I’ve recently had a chance to use Test Driven Development (TDD) while developing a new piece of software; this is something I’ve been wanting to do for a while but was waiting for the chance to try it out with a completely new project. The work involved wrapping a C library with a C++ wrapper and then wrapping that C++ wrapper with a managed C++ wrapper so I could then use the library in a C# application. I originally planned to use only one C++ wrapper but I couldn’t figure out a way to deal with abstract C structures in managed code so I ended up creating the C++ wrapper to isolate the managed code from those abstract structures.
For those that have not heard of TDD, or can’t remember what it involves, it is essentially a methodology that encourages the use of unit tests and quick iterations to develop software that matches the functionality specified in the unit test. TDD can be thought of as a five stage loop where one complete rotation is one iteration of the software, the five stages are:
- Write a new unit test.
- Run all the unit tests and see if the new test fails.
- Write the minimum amount of code to make the test pass.
- Run the unit tests and see the test pass.
- Refactor were necessary to remove duplication.
This sounds simple and it really is; the core of the idea is that the test in step one is effectively specifying some new functionality, which we then test and if the test fails, implement in the simplest manner possible in step three. This is followed by making sure all the new tests plus older tests still succeed in step four, and then in step five we refactor the program as required to remove duplication.
I’ve always like the idea of unit testing software as it seemed to me it would make regressing testing very easy and gives the developers more confidence in the quality of their software, as well as making refactoring a lot easier as the unit tests provide a simple and easy way to test to see if the refactoring caused any unexpected breakages. All these benefits observed during my trial use of TDD, plus one unexpected benefit, made me think a lot more about my program composition and my interfaces.

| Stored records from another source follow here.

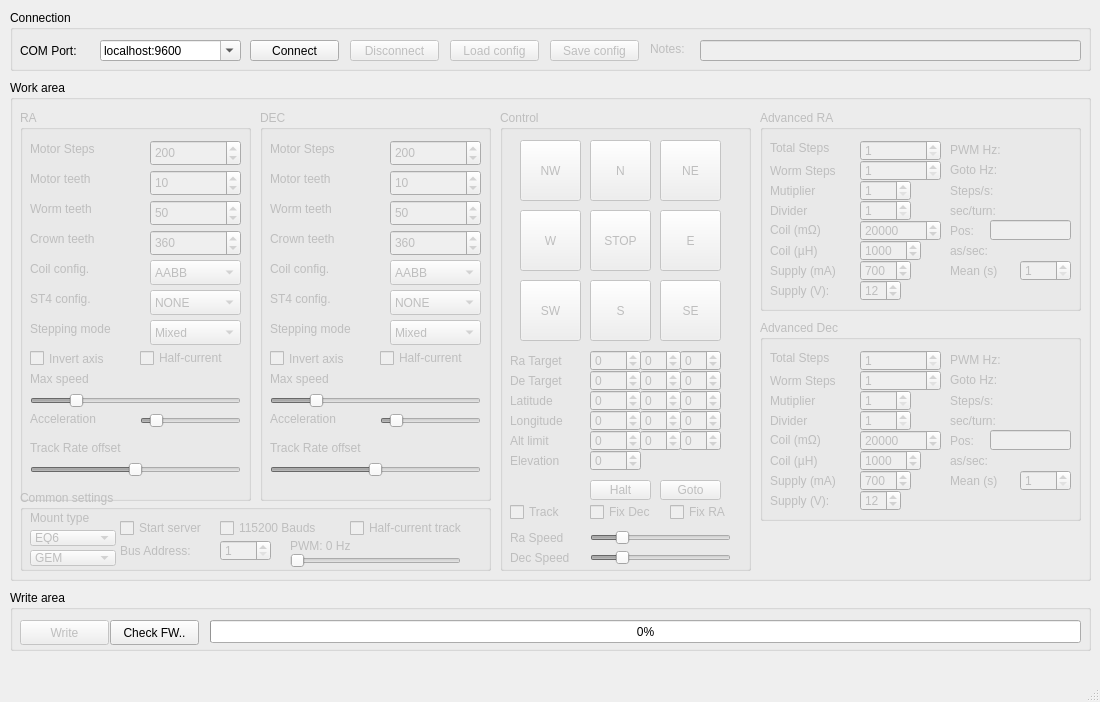
Old version of the form mainwindow.ui in the repository ahp-electronics/gt-configurator.
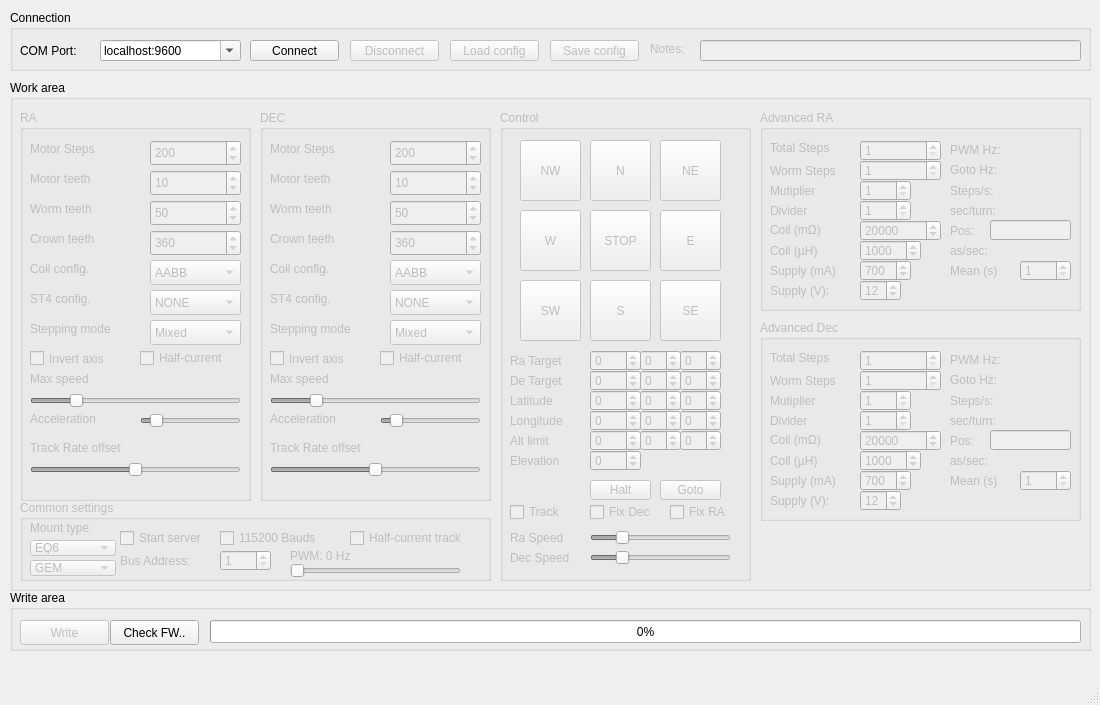
New version of the form.

Commit message: Enable/disable control during writes and updates

Diff of the .ui file:
```diff
--- a/mainwindow.ui
+++ b/mainwindow.ui
@@ -7,7 +7,7 @@
     <x>0</x>
     <y>0</y>
     <width>1100</width>
-    <height>702</height>
+    <height>705</height>
    </rect>
   </property>
   <widget class="QWidget" name="centralwidget">
@@ -20,7 +20,7 @@
       <x>10</x>
       <y>80</y>
       <width>1081</width>
-      <height>501</height>
+      <height>511</height>
      </rect>
     </property>
     <property name="contextMenuPolicy">
@@ -41,7 +41,7 @@
        <x>490</x>
        <y>30</y>
        <width>251</width>
-       <height>461</height>
+       <height>471</height>
       </rect>
      </property>
      <property name="title">
@@ -2274,6 +2274,239 @@
       </property>
      </widget>
     </widget>
+    <widget class="QGroupBox" name="commonSettings">
+     <property name="enabled">
+      <bool>false</bool>
+     </property>
+     <property name="geometry">
+      <rect>
+       <x>10</x>
+       <y>420</y>
+       <width>471</width>
+       <height>81</height>
+      </rect>
+     </property>
+     <property name="title">
+      <string>Common settings</string>
+     </property>
+     <widget class="QLabel" name="label_8">
+      <property name="geometry">
+       <rect>
+        <x>10</x>
+        <y>20</y>
+        <width>81</width>
+        <height>16</height>
+       </rect>
+      </property>
+      <property name="text">
+       <string>Mount type</string>
+      </property>
+     </widget>
+     <widget class="QComboBox" name="MountType">
+      <property name="geometry">
+       <rect>
+        <x>10</x>
+        <y>40</y>
+        <width>86</width>
+        <height>16</height>
+       </rect>
+      </property>
+      <item>
+       <property name="text">
+        <string>EQ6</string>
+       </property>
+      </item>
+      <item>
+       <property name="text">
+        <string>HEQ5</string>
+       </property>
+      </item>
+      <item>
+       <property name="text">
+        <string>EQ5</string>
+       </property>
+      </item>
+      <item>
+       <property name="text">
+        <string>EQ3</string>
+       </property>
+      </item>
+      <item>
+       <property name="text">
+        <string>EQ8</string>
+       </property>
+      </item>
+      <item>
+       <property name="text">
+        <string>AZEQ6</string>
+       </property>
+      </item>
+      <item>
+       <property name="text">
+        <string>AZEQ5</string>
+       </property>
+      </item>
+      <item>
+       <property name="text">
+        <string>GT</string>
+       </property>
+      </item>
+      <item>
+       <property name="text">
+        <string>MF</string>
+       </property>
+      </item>
+      <item>
+       <property name="text">
+        <string>114GT</string>
+       </property>
+      </item>
+      <item>
+       <property name="text">
+        <string>DOB</string>
+       </property>
+      </item>
+      <item>
+       <property name="text">
+        <string>Custom</string>
+       </property>
+      </item>
+     </widget>
+     <widget class="QLabel" name="PWMFreq_label">
+      <property name="geometry">
+       <rect>
+        <x>270</x>
+        <y>46</y>
+        <width>171</width>
+        <height>20</height>
+       </rect>
+      </property>
+      <property name="text">
+       <string>PWM: 0 Hz</string>
+      </property>
+     </widget>
+     <widget class="QSlider" name="PWMFreq">
+      <property name="geometry">
+       <rect>
+        <x>270</x>
+        <y>60</y>
+        <width>171</width>
+        <height>21</height>
+       </rect>
+      </property>
+      <property name="minimum">
+       <number>0</number>
+      </property>
+      <property name="maximum">
+       <number>10</number>
+      </property>
+      <property name="singleStep">
+       <number>1</number>
+      </property>
+      <property name="orientation">
+       <enum>Qt::Horizontal</enum>
+      </property>
+      <property name="tickPosition">
+       <enum>QSlider::NoTicks</enum>
+      </property>
+     </widget>
+     <widget class="QComboBox" name="MountStyle">
+      <property name="geometry">
+       <rect>
+        <x>10</x>
+        <y>60</y>
+        <width>86</width>
+        <height>16</height>
+       </rect>
+      </property>
+      <item>
+       <property name="text">
+        <string>GEM</string>
+       </property>
+      </item>
+      <item>
+       <property name="text">
+        <string>FORK</string>
+       </property>
+      </item>
+      <item>
+       <property name="text">
+        <string>AZEQ</string>
+       </property>
+      </item>
+     </widget>
+     <widget class="QSpinBox" name="Address">
+      <property name="geometry">
+       <rect>
+        <x>200</x>
+        <y>50</y>
+        <width>51</width>
+        <height>21</height>
+       </rect>
+      </property>
+      <property name="minimum">
+       <number>1</number>
+      </property>
+      <property name="maximum">
+       <number>127</number>
+      </property>
+      <property name="value">
+       <number>1</number>
+      </property>
+     </widget>
+     <widget class="QLabel" name="label_12">
+      <property name="geometry">
+       <rect>
+        <x>100</x>
+        <y>51</y>
+        <width>91</width>
+        <height>20</height>
+       </rect>
+      </property>
+      <property name="text">
+       <string>Bus Address:</string>
+      </property>
+     </widget>
+     <widget class="QCheckBox" name="Server">
+      <property name="geometry">
+       <rect>
+        <x>100</x>
+        <y>30</y>
+        <width>101</width>
+        <height>16</height>
+       </rect>
+      </property>
+      <property name="text">
+       <string>Start server</string>
+      </property>
+     </widget>
+     <widget class="QCheckBox" name="HighBauds">
+      <property name="geometry">
+       <rect>
+        <x>200</x>
+        <y>30</y>
+        <width>121</width>
+        <height>16</height>
+       </rect>
+      </property>
+      <property name="text">
+       <string>115200 Bauds</string>
+      </property>
+     </widget>
+     <widget class="QCheckBox" name="HalfCurrent">
+      <property name="geometry">
+       <rect>
+        <x>330</x>
+        <y>30</y>
+        <width>141</width>
+        <height>16</height>
+       </rect>
+      </property>
+      <property name="text">
+       <string>Half-current track</string>
+      </property>
+     </widget>
+    </widget>
    </widget>
    <widget class="QGroupBox" name="Connection">
     <property name="geometry">
@@ -2465,239 +2698,6 @@
      </property>
     </widget>
    </widget>
-   <widget class="QGroupBox" name="commonSettings">
-    <property name="enabled">
-     <bool>false</bool>
-    </property>
-    <property name="geometry">
-     <rect>
-      <x>20</x>
-      <y>490</y>
-      <width>471</width>
-      <height>81</height>
-     </rect>
-    </property>
-    <property name="title">
-     <string>Common settings</string>
-    </property>
-    <widget class="QLabel" name="label_8">
-     <property name="geometry">
-      <rect>
-       <x>10</x>
-       <y>20</y>
-       <width>81</width>
-       <height>16</height>
-      </rect>
-     </property>
-     <property name="text">
-      <string>Mount type</string>
-     </property>
-    </widget>
-    <widget class="QComboBox" name="MountType">
-     <property name="geometry">
-      <rect>
-       <x>10</x>
-       <y>40</y>
-       <width>86</width>
-       <height>16</height>
-      </rect>
-     </property>
-     <item>
-      <property name="text">
-       <string>EQ6</string>
-      </property>
-     </item>
-     <item>
-      <property name="text">
-       <string>HEQ5</string>
-      </property>
-     </item>
-     <item>
-      <property name="text">
-       <string>EQ5</string>
-      </property>
-     </item>
-     <item>
-      <property name="text">
-       <string>EQ3</string>
-      </property>
-     </item>
-     <item>
-      <property name="text">
-       <string>EQ8</string>
-      </property>
-     </item>
-     <item>
-      <property name="text">
-       <string>AZEQ6</string>
-      </property>
-     </item>
-     <item>
-      <property name="text">
-       <string>AZEQ5</string>
-      </property>
-     </item>
-     <item>
-      <property name="text">
-       <string>GT</string>
-      </property>
-     </item>
-     <item>
-      <property name="text">
-       <string>MF</string>
-      </property>
-     </item>
-     <item>
-      <property name="text">
-       <string>114GT</string>
-      </property>
-     </item>
-     <item>
-      <property name="text">
-       <string>DOB</string>
-      </property>
-     </item>
-     <item>
-      <property name="text">
-       <string>Custom</string>
-      </property>
-     </item>
-    </widget>
-    <widget class="QLabel" name="PWMFreq_label">
-     <property name="geometry">
-      <rect>
-       <x>270</x>
-       <y>46</y>
-       <width>171</width>
-       <height>20</height>
-      </rect>
-     </property>
-     <property name="text">
-      <string>PWM: 0 Hz</string>
-     </property>
-    </widget>
-    <widget class="QSlider" name="PWMFreq">
-     <property name="geometry">
-      <rect>
-       <x>270</x>
-       <y>60</y>
-       <width>171</width>
-       <height>21</height>
-      </rect>
-     </property>
-     <property name="minimum">
-      <number>0</number>
-     </property>
-     <property name="maximum">
-      <number>10</number>
-     </property>
-     <property name="singleStep">
-      <number>1</number>
-     </property>
-     <property name="orientation">
-      <enum>Qt::Horizontal</enum>
-     </property>
-     <property name="tickPosition">
-      <enum>QSlider::NoTicks</enum>
-     </property>
-    </widget>
-    <widget class="QComboBox" name="MountStyle">
-     <property name="geometry">
-      <rect>
-       <x>10</x>
-       <y>60</y>
-       <width>86</width>
-       <height>16</height>
-      </rect>
-     </property>
-     <item>
-      <property name="text">
-       <string>GEM</string>
-      </property>
-     </item>
-     <item>
-      <property name="text">
-       <string>FORK</string>
-      </property>
-     </item>
-     <item>
-      <property name="text">
-       <string>AZEQ</string>
-      </property>
-     </item>
-    </widget>
-    <widget class="QSpinBox" name="Address">
-     <property name="geometry">
-      <rect>
-       <x>200</x>
-       <y>50</y>
-       <width>51</width>
-       <height>21</height>
-      </rect>
-     </property>
-     <property name="minimum">
-      <number>1</number>
-     </property>
-     <property name="maximum">
-      <number>127</number>
-     </property>
-     <property name="value">
-      <number>1</number>
-     </property>
-    </widget>
-    <widget class="QLabel" name="label_12">
-     <property name="geometry">
-      <rect>
-       <x>100</x>
-       <y>51</y>
-       <width>91</width>
-       <height>20</height>
-      </rect>
-     </property>
-     <property name="text">
-      <string>Bus Address:</string>
-     </property>
-    </widget>
-    <widget class="QCheckBox" name="Server">
-     <property name="geometry">
-      <rect>
-       <x>100</x>
-       <y>30</y>
-       <width>101</width>
-       <height>16</height>
-      </rect>
-     </property>
-     <property name="text">
-      <string>Start server</string>
-     </property>
-    </widget>
-    <widget class="QCheckBox" name="HighBauds">
-     <property name="geometry">
-      <rect>
-       <x>200</x>
-       <y>30</y>
-       <width>121</width>
-       <height>16</height>
-      </rect>
-     </property>
-     <property name="text">
-      <string>115200 Bauds</string>
-     </property>
-    </widget>
-    <widget class="QCheckBox" name="HalfCurrent">
-     <property name="geometry">
-      <rect>
-       <x>330</x>
-       <y>30</y>
-       <width>141</width>
-       <height>16</height>
-      </rect>
-     </property>
-     <property name="text">
-      <string>Half-current track</string>
-     </property>
-    </widget>
-   </widget>
   </widget>
   <widget class="QMenuBar" name="menubar">
    <property name="geometry">
```
The commit also changes 1 other file.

This proved an unexpected bonus and was mostly born from a desire to make it easier to test my classes and methods.
One of the most common arguments I heard against unit testing is that it costs more time than it would to not write the tests; this is simply not true as this chart highlights. Writing tests for TDD may take longer to do than implementing the same solution without tests but the cost of fixing the bugs are moved forward in time with TDD which makes them a lot cheaper to fix, as the closer in time the detection and correction of a bug the quicker (and hence cheaper) the fix. So the assertion that unit tests mean ‘X% less features’ is simply wrong; unit tests mean more features as they make bugs cheaper to fix. This does not mean TDD and unit testing is not without flaws. I’ve yet to hear of an easy or simple way to unit test Graphical User Interfaces (GUI) as well as we can currently test source code.
In summary I’d recommend you give TDD a try if you haven’t already and if you’re using a .Net language I’d recommend NUnit as your unit testing framework.